CNHI News Service
BEULAH, Mich. —
Eric Lewis Harm survived combat in Afghanistan, but he couldn’t survive coming home.
The 24-year-old decorated Army combat veteran was found dead Dec. 28, an apparent suicide in Manistee County, four months after he left the military.
His family said combat trauma played a role in his decision to take his own life.
“He was just always a happy guy, always looking to help other people and do good,” said his aunt, Dwin Dykema. “He couldn’t deal with the things that he saw over there.”

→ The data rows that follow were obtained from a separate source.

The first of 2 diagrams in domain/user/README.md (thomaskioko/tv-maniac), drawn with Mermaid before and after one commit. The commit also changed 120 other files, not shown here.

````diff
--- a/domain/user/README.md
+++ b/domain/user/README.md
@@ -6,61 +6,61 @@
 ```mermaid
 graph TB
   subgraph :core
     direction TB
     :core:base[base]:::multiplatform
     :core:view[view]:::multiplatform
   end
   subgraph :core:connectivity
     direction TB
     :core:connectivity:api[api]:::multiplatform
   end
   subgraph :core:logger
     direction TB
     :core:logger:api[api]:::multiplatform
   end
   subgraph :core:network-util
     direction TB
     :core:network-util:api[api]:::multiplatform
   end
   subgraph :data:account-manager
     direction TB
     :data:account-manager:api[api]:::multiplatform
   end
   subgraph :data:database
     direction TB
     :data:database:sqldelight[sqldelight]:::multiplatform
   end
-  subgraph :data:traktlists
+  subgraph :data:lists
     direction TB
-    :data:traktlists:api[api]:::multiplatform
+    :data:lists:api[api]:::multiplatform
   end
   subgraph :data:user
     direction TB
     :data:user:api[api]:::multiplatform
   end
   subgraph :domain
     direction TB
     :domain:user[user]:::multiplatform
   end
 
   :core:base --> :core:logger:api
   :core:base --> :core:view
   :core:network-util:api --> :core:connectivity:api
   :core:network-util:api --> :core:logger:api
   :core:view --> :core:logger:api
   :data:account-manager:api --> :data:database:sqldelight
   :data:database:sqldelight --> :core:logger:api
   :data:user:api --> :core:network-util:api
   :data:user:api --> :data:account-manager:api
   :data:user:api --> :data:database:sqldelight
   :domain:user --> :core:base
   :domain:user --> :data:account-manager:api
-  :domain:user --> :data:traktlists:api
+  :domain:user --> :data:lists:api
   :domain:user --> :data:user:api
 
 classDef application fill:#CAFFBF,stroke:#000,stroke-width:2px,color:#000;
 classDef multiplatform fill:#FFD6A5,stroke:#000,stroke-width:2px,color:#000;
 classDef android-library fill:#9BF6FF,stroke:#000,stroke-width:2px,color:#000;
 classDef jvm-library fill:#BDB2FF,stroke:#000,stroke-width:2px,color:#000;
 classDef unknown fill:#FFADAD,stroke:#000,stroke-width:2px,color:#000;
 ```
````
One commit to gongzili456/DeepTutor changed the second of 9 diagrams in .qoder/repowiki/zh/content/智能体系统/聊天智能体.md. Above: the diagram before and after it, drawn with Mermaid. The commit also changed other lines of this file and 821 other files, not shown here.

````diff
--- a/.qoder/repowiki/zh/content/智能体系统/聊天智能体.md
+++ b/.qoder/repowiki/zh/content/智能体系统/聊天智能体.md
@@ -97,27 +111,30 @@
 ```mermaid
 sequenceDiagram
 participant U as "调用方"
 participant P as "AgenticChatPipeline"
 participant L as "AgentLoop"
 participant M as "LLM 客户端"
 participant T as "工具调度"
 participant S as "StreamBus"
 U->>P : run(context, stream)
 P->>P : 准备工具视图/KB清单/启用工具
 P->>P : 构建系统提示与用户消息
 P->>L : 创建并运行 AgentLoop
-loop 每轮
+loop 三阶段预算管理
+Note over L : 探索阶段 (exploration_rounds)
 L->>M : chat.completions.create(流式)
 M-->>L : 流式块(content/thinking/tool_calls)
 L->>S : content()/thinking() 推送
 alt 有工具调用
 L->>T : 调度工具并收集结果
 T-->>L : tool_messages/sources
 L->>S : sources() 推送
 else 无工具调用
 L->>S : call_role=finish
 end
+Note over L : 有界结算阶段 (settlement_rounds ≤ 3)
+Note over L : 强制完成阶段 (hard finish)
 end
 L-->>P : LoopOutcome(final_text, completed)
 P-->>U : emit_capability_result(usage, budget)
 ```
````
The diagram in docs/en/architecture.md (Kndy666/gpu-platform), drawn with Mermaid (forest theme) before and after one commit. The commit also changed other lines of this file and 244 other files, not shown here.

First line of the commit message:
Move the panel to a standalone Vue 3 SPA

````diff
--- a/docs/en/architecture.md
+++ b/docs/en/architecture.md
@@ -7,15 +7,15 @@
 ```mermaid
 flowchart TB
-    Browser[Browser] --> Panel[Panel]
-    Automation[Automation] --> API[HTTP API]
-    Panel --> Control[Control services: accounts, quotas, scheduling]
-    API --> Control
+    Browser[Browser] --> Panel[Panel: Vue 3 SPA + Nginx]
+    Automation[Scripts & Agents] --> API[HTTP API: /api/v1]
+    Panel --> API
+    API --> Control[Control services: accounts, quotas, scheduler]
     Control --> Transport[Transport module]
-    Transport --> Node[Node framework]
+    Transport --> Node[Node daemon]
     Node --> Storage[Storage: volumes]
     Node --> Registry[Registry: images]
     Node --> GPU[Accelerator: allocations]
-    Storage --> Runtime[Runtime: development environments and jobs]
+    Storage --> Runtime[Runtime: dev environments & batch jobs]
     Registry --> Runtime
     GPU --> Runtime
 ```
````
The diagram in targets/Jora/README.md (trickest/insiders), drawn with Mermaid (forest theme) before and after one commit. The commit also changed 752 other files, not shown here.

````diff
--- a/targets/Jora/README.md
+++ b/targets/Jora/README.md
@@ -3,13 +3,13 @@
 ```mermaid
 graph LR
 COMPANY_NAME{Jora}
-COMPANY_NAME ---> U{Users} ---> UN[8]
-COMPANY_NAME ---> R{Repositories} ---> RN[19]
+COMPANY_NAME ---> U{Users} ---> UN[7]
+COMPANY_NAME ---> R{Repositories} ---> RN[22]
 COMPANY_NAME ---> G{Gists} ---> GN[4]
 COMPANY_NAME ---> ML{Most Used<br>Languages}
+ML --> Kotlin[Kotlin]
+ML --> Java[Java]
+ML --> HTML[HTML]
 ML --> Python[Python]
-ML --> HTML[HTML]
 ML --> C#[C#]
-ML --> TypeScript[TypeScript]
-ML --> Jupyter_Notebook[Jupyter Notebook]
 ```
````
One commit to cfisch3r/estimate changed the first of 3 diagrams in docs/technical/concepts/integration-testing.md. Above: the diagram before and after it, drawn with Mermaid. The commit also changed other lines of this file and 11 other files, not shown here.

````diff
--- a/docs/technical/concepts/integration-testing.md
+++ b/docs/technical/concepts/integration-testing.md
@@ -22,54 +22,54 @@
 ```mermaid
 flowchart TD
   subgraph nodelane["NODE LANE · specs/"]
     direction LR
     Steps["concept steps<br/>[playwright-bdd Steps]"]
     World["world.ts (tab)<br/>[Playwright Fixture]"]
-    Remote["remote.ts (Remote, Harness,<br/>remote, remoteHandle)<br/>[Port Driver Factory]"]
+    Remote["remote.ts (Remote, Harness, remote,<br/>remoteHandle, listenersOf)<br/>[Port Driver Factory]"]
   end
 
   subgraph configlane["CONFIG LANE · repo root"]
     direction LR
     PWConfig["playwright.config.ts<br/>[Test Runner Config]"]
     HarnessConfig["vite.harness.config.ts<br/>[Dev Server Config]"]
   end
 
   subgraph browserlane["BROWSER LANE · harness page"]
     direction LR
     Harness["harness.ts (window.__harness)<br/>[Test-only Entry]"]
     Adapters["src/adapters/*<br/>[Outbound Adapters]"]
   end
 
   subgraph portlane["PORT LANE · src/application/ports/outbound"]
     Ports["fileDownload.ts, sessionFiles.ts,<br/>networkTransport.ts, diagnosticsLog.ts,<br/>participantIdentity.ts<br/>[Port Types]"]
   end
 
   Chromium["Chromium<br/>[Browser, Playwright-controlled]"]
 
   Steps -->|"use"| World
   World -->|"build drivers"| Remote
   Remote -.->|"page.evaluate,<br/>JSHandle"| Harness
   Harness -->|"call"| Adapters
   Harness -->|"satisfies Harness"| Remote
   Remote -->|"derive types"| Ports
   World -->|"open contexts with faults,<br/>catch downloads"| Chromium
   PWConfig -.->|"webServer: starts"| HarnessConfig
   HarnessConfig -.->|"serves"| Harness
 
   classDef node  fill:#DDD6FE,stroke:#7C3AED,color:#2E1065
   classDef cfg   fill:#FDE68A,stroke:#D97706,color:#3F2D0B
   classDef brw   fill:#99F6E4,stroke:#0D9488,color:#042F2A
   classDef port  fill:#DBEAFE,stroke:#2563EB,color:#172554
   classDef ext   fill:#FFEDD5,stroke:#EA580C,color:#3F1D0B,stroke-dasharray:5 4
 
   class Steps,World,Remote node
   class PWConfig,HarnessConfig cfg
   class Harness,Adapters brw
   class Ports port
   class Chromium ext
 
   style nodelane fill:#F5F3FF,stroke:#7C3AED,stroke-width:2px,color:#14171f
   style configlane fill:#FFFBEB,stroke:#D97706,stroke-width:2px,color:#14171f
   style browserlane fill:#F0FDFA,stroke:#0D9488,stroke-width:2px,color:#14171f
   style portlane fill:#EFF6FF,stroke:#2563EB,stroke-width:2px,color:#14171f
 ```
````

The tragedy has Dykema and Harm’s parents wanting to help other veterans deal with the stress of life after combat. “There needs to be more awareness,” Dykema said. “These guys don’t come home with a care package.”
Dykema spoke to Harm at a coming home party in August and asked her nephew how he was doing. She had to push to learn Harm was struggling.
“He said, ‘I’m doing good,’ and I said ‘No, how are you doing in your head?’” Dykema recalled. “He said, ‘Well, there are demons in there. They are fierce and they are wicked.’ He really didn’t want to talk about it.”
Harm was taking medications at the time of his death, including Seroquel, which is used to treat schizophrenia, bipolar disorder and major depressive disorder. MSNBC reports the drug is commonly prescribed to soldiers suffering from Post Traumatic Stress Disorder.
“He kind of holed up in the last few weeks, blacked out his windows,” Dykema said. “His mom thought he was drinking.”
Defense Secretary Leon Panetta recently called suicides in the military an “epidemic.” The New York Times reported that suicide is now the leading cause of death in the Army, and that suicide rates of military personnel and combat veterans rose sharply since 2005.
Glenn Puit is a reporter for The Record-Eagle in Traverse City, Mich. Contact him at firstname.lastname@example.org